Recalling that session, Lane said he wasn't surprised years later when Algieri weathered the first-round onslaught from Provodnikov because he knew his fighter had survived worse. "When I kicked him in his liver when he was 17 years old and I heard him make the noise that I've heard a thousand times and he didn't go down to a knee, that surprised me," Lane said. "The eye was not surprising.

"I used to beat him up solid for about a year. He never went down once, not once. Then he started getting better."

Algieri planned to turn pro in kickboxing at 18, but a hand injury forced him to postpone it a year. By then, he was a full-time student at Stony Brook, commuting to school and juggling a heavy study load with his training.

"It taught me time management," Algieri said. "I was taking high-level science courses -- anatomy, physiology, chemistry, physics, all the bios, calculus. Those were tough years, a lot of sacrifice. I didn't have much of a social life in college."

Algieri was at Stony Brook in 2005 when he won the WKA world super welterweight title, and he achieved his ultimate goal in kickboxing just after graduation in 2007 when he captured the more prestigious ISKA welterweight world title, which was worth $3,000, his biggest purse in kickboxing.

Mastering boxing

Having achieved his goals at great risk for little reward, Algieri decided to turn pro as a boxer. "I was a two-division, undefeated world champion [in kickboxing], and nobody knew who I was," Algieri said. "What was the point?"

By then, he had met Trimble, who was training Lane in kickboxing but also working with boxers. Mauro stepped aside, knowing he lacked the boxing connections to advance Algieri's career.

Chris took his mom to dinner to tell her about the career move. "I told him he had to balance the physical stuff with education," Adriana said. "He had to go get his master's. There was no discussion, and he went to NYIT."

By the time Algieri completed the academic grind in 2010 with his master's from NYIT, he was 10-0 as a boxer. Trimble said it was difficult to find fights because of Algieri's lack of amateur experience, but he knew he was working with someone who had the drive and determination to succeed.

"It was his mental attitude," Trimble said. "If he didn't get a 4.0 when he was doing his master's, he was mad. Once, we were at Gleason's Gym sparring. We start driving home [from Brooklyn], and we're stuck in traffic. He starts reading molecular compounds and neutrons and protons to me. I'm like, 'What are you doing?' He's so mentally tough that you can't frustrate him, you can't get in his head, you can't psych him out."

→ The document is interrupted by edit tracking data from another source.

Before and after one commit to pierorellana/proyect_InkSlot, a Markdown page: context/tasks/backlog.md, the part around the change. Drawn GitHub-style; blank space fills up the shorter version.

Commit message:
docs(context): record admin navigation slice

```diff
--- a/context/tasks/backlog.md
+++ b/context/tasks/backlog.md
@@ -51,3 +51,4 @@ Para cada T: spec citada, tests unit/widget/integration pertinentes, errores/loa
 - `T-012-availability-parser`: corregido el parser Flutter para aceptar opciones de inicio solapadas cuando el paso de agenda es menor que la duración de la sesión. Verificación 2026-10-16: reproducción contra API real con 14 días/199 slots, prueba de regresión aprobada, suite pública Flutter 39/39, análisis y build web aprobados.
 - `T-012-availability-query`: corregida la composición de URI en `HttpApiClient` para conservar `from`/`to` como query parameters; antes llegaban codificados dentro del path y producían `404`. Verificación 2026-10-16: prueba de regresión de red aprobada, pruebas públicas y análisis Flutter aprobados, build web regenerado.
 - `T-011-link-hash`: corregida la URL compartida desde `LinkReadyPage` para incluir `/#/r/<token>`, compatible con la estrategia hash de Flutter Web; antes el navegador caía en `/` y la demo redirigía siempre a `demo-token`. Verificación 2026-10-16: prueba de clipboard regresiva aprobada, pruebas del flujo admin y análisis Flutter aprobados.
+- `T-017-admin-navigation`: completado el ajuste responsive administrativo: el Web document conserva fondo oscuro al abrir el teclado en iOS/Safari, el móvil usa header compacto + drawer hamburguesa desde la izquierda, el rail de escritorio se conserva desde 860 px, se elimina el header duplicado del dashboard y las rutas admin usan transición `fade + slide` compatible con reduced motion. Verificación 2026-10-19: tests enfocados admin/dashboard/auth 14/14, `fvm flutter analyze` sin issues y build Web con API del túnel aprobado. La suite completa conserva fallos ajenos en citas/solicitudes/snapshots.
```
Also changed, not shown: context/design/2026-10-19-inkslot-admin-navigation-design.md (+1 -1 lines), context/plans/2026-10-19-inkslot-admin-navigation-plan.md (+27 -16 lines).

That story prompts a laugh from Algieri, who explained he was studying for an organic chemistry test and it helped to read aloud. It also demonstrated the single-minded purpose he brought to boxing, as well as his studies.

"The two prominent things in my life were school to get my degrees, which were goals I had set early in my life, and my boxing or kickboxing," Algieri said. "Nothing came before those things. The friends that I made then are the ones that I still have because they understood that. The people who couldn't understand that aren't my friends and aren't around anymore."

'I needed people to see me'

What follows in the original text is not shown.